6. Ask for help: If you feel you are unable to cope on your own, reach out to a trusted friend or a therapist to help guide you through your turbulent emotions.

What are the limitations of some coping mechanisms?

1. Self soothing: Sometimes it’s better to stay a bit disconnected.

2. Distraction: You can’t do it for long and it doesn’t resolve any underlying issues.

3. Opposite action: The more emotional you feel, the harder this is to do.

4. Emotional awareness: Though great for anger and fear, but hard to do in every situation.

5. Mindfulness: This takes a lot of practice, and beginning is the hardest.

6. Ask for help: Therapy is expensive, and many people don’t have a trusted friend they can talk to.

Are all coping mechanisms healthy?

There are many ways to cope that are unhealthy, such as avoiding confrontation, being over productive to supress thoughts, not dealing with underlying issues by isolating yourself, binge watching tv shows, retail therapy, and some people (hopefully you’re not one of them) resort to drinking or drugs.The reason why these are unhealthy is because they are addictive, and their effect is temporary and you feel worse afterwards.

What if I have anxiety and it’s really hard to cope?

Why is it easy for some to cope but difficult for others?

This all comes down to resilience. When we were children, if we had overbearing parents or helicopter parents or were raised in an over protective environment, we most likely weren’t given the tools to develop resilience in the face of adversity. Catastrophe strikes and we start running, only we have nowhere to go, because we are being quarantined, so we’re stuck with the thoughts in our heads, and with our families who we can’t seem to get along with, and we’re separated from our friends who were our social support system. We find ourselves scrolling through social media for hours and feeling worse by the minute, but we can’t seem to stop.

It is enough to have 1 healthy adult role model in your life growing up to develop resilience. What does that mean for those who aren’t resilient? It’s going to be hard, but you can reparent yourself. You can learn healthy coping mechanisms and practoce them. Find someone who will help you and guide you through it. You can do it!

What is the corelation between coping mechanisms and stress relief?

Basically, the objective of coping mechanisms is to decrease stress so that you stop being in fight/flight mode and adapt to the change happening. So anything that decreases stress can be used as a coping mechanism, as long as it’s not getting you to avoid any underlying issue you can deal with.

How do you know which coping mechanisms to use when?

You can use emotional coping mechanisms when you are feeling emotionally overwhelmed.Problem focused coping mechanisms are used when you are dealing with an underlying issue such as family problems, lack of productivity, sleeping 16 hours a day, procrastination,…

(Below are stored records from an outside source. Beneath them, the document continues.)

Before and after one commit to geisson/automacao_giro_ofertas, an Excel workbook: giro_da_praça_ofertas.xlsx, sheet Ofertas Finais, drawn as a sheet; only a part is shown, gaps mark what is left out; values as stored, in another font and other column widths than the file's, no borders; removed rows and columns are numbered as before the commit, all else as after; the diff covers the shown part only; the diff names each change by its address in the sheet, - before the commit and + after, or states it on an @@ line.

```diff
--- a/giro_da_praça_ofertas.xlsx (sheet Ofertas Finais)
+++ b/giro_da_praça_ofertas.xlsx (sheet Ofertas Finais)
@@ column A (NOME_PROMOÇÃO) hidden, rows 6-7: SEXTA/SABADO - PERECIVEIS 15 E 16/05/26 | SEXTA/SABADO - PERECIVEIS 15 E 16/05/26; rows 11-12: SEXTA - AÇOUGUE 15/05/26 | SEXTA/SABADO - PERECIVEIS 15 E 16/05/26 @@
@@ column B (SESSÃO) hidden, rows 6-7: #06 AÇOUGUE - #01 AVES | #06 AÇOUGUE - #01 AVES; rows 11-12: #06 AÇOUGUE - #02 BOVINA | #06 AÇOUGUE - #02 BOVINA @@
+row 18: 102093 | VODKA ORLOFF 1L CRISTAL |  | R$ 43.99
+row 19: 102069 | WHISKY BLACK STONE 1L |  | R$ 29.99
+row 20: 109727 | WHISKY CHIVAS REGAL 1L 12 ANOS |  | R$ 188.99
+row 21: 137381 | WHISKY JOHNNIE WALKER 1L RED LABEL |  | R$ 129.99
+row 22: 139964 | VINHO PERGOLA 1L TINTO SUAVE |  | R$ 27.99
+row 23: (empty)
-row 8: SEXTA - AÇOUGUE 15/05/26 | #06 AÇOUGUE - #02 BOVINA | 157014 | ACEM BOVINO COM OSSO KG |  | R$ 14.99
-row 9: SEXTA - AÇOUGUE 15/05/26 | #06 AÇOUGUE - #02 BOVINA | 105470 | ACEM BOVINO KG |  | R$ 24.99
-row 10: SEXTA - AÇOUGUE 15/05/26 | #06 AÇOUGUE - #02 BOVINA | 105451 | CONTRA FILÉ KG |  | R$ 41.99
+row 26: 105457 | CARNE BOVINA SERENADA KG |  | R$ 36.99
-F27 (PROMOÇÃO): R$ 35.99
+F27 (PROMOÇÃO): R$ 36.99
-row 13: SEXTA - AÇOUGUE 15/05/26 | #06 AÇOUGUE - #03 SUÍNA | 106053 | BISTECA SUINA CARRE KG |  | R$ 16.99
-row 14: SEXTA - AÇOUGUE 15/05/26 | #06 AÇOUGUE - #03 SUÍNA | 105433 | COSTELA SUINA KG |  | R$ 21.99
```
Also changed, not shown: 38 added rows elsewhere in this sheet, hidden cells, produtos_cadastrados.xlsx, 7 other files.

How do I (writer of this blog) personally cope?

Different things work for different people in different situations. Now it’s your turn.

What are some things that help you cope?

This was a pleasant reminder for me to focus on healthy coping mechanisms. Obviously, binge eating junk food and staying up late is not working for me 😆

10 responses to “Throwback Thursday: Coping Mechanisms During Pandemic and Falling Economy”

  1. Thinking of you

    Liked by 1 person

      1. Not bad…💗

        Liked by 1 person

  2. Cuddles with my guinea pigs is a good way for me to self-soothe.

    Liked by 1 person

  3. I’m sorry you’re not doing well. Sending energy and support. I enjoyed the throwback: it had some great advice. I’ve been doing sheet masks as part of my self-soothing. I also find short meditations (under ten minutes) helps me.

    Liked by 1 person

    1. Thanks! I’m glad sheet masks and meditations are helping you.

      Liked by 1 person

  4. Unfortunately this is such a relevant post after more than 2 years of the pandemic starting out…. hope we can move past this , on to better and happier days.

    Liked by 1 person

Leave a Reply

Fill in your details below or click an icon to log in: Logo

You are commenting using your account. Log Out /  Change )

Twitter picture

You are commenting using your Twitter account. Log Out /  Change )

Facebook photo

You are commenting using your Facebook account. Log Out /  Change )

Connecting to %s

%d bloggers like this: